Yeah. It's hard. I mean, my kids appear to me healthy, normally-developing, strong-willed kids. And, in most ways, they are. But spend a day with us, and little things start to make you go "hmm..." Like the way that Munchkin has to lick everything and screams at the top of his lungs for what seems to be no reason. (Except, believe me, he has a reason. The rest of us just don't get to know what that reason is.) Or the way that Squirrel chews her fingers until they bleed and bites her arms, leaving bruises, when she is stressed out. Or just the every-day chaos that envelopes our home with two children who can let loose with all the sensory overload that they must try to control in school. And if you just look around my house, you'll see picture schedules for each child, and a "how-to" guide for brushing teeth and getting dressed, and little reminder pictures all over to help them remember what needs to be done. Most houses with elementary school kids don't need those!
But if you aren't with us for long, you won't see that. You'll see Munchkin hiding under the table in a restaurant, or yelling loudly that something smells weird, and you'll wonder why we don't make him behave in public. You'll see Squirrel hide behind me when the cashier talks to her, and refuse to make eye contact or talk to the strange woman, and wonder why we haven't taught her to be polite to adults. You'll see Munchkin run screaming from his Sunday school classroom, after smacking the child next to him and telling the teacher NO for the tenth time, and wonder why we haven't reigned in his difficult behavior. You'll see Squirrel (and Munchkin, for that matter) chewing holes into their clothes, and ask them something stupid like "Does that taste good? Aren't you too old to be doing that?" and wonder why we let our kids act like babies still.

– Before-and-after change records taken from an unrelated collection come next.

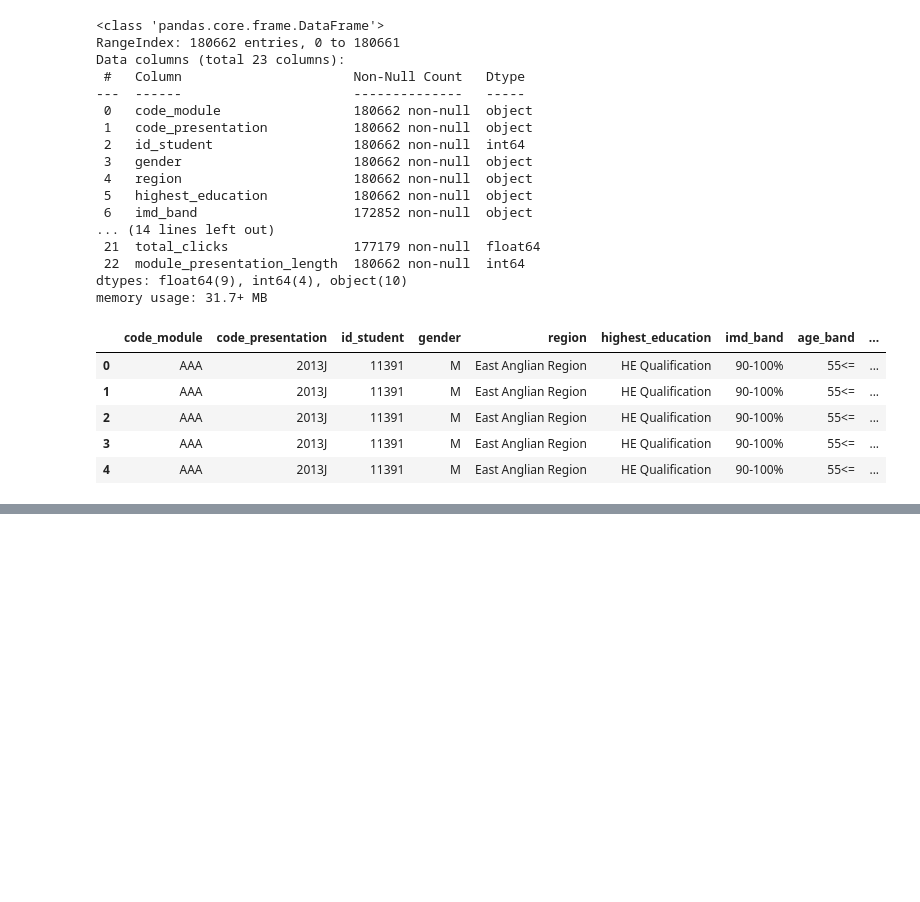
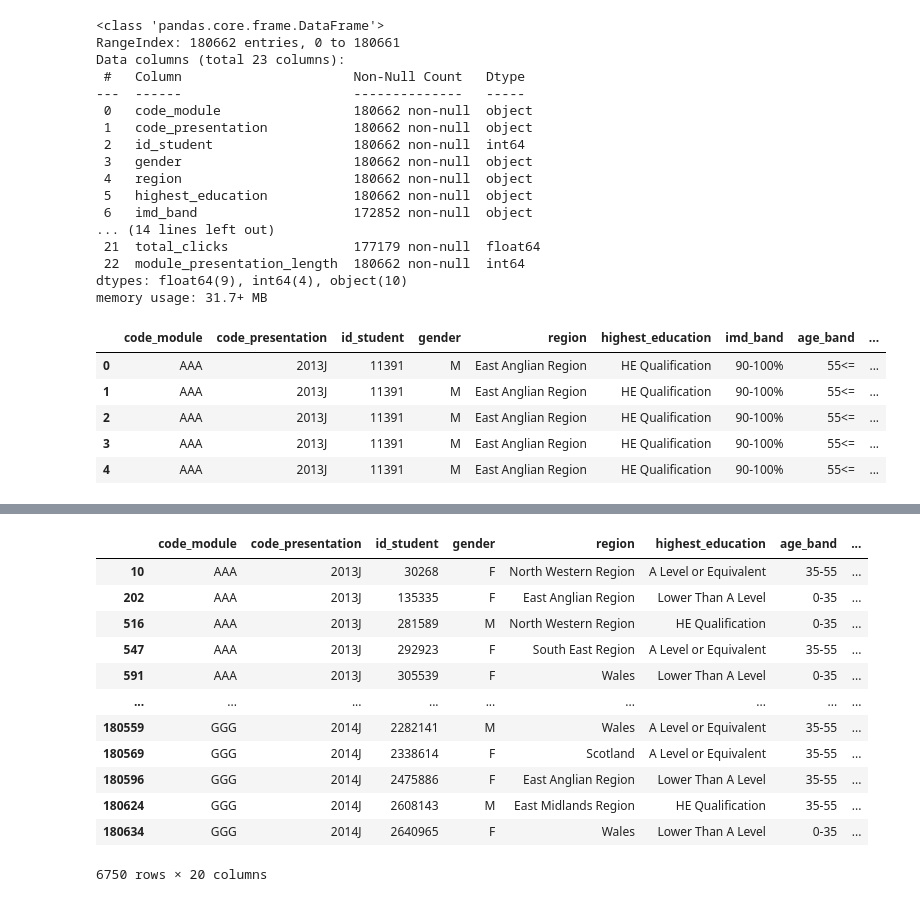
Before and after one commit to noora-ekramy/Open-University-Learning-Analytics-dataset-OULAD-, a Jupyter notebook: Oulad.ipynb, the cells around one changed output, grey strips where cells are left out. Saved outputs shown, nothing was run; the diff lists cells and outputs as text; code cells hidden in the pictures; blank space fills up the shorter version.

```diff
--- a/Oulad.ipynb
+++ b/Oulad.ipynb
@@ -399,0 +394,4 @@ final_df.groupby(['id_student', 'code_module', 'code_presentation']).agg({
+# %%
+final_df = final_df.drop(["date_registration" , "date_unregistration"],axis=1)
+# %%
+final_df = final_df.drop(["imd_band"],axis=1)
@@ -399,0 +420,16 @@ final_df.groupby(['id_student', 'code_module', 'code_presentation']).agg({
+# %%
+final_df[final_df["weight"].isna()]
+# %% [output]
+|  | code_module | code_presentation | id_student | gender | region | highest_education | age_band | ... |
+| 10 | AAA | 2013J | 30268 | F | North Western Region | A Level or Equivalent | 35-55 | ... |
+| 202 | AAA | 2013J | 135335 | F | East Anglian Region | Lower Than A Level | 0-35 | ... |
+| 516 | AAA | 2013J | 281589 | M | North Western Region | HE Qualification | 0-35 | ... |
+| 547 | AAA | 2013J | 292923 | F | South East Region | A Level or Equivalent | 35-55 | ... |
+| 591 | AAA | 2013J | 305539 | F | Wales | Lower Than A Level | 0-35 | ... |
+| ... | ... | ... | ... | ... | ... | ... | ... | ... |
+| 180559 | GGG | 2014J | 2282141 | M | Wales | A Level or Equivalent | 35-55 | ... |
+| 180569 | GGG | 2014J | 2338614 | F | Scotland | A Level or Equivalent | 35-55 | ... |
+| 180596 | GGG | 2014J | 2475886 | F | East Anglian Region | Lower Than A Level | 35-55 | ... |
+| 180624 | GGG | 2014J | 2608143 | M | East Midlands Region | HE Qualification | 35-55 | ... |
+| 180634 | GGG | 2014J | 2640965 | F | Wales | Lower Than A Level | 0-35 | ... |
+6750 rows × 20 columns
```
Also changed, not shown: parts of 37 cells of this notebook.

So, yeah, it's hard to have children with "invisible" disabilities. Most of the other parents in my support group have children with much more obvious needs. They deal with feeding tubes, and wheelchairs, and assistive devices for speech, and seizures on a daily basis. Everyone looks at their child and knows that this child has special needs. And while there are many idiots out there who still don't get it, most of the world knows that this child cannot control the way he acts.
And me? Well, I deal with people asking me things like, "Are you sure he has autism? Because he's so smart!" (Yeah, the thousands of dollars we spent to have him diagnosed make me pretty sure he does. And many kids with autism are geniuses...it's a neurological issue, which doesn't always affect IQ.) Or, "Why is she in therapy? She seems fine!" (Because, again, the team of doctors who diagnosed her know their stuff. And by the way, many people "seem fine" and are struggling inside!)
The problem is, we have a messed-up view of "Special Needs Kids" that defines them. Part of it, I think, comes from our upbringing. When I was in school, the special ed class was kept completely separate from the general ed population. They rode their own bus, ate lunch in their own cafeteria, had all their classes in their own self-contained room. If it wasn't for a friend who's brother was in that class, I may not have ever known it existed. And the children in those classes had visible needs. Children like Munchkin wouldn't have been in the Special Ed classes 30 years ago. They would have been the trouble makers, the class clowns, the nerds, the ones who got picked on in the regular classes--they wouldn't have been identified as having special needs. Children like Squirrel never would have gotten special help.
(You know how I can say that with complete confidence? Because I was a child like Squirrel. Had I been evaluated at age 8, I would have received the same diagnosis as her! But they didn't catch things like that back then, so I sat in the back of the room, and kept to myself, and occasionally got in trouble for being too talkative or too hyper or too wiggly, but mostly just floated through school without drawing any attention to myself except as the smart kid.)
So, when you see my children, remember that special needs can take on many forms. It's not always something you can see. In fact, in this day and age (when 1 in 94 kids is diagnosed with Autism, and 1 in 20 has SPD) there often won't be any visible signs of special needs. Don't be so quick to judge the child who's acting up in public, or the parents who seem to be at their wit's end. You may be seeing something that neither the kid nor the parent can control!
Gone are the days when the kids on the short bus were different from "the rest of us." My kid rides the short bus, and you know what? He's not all that different from you or me.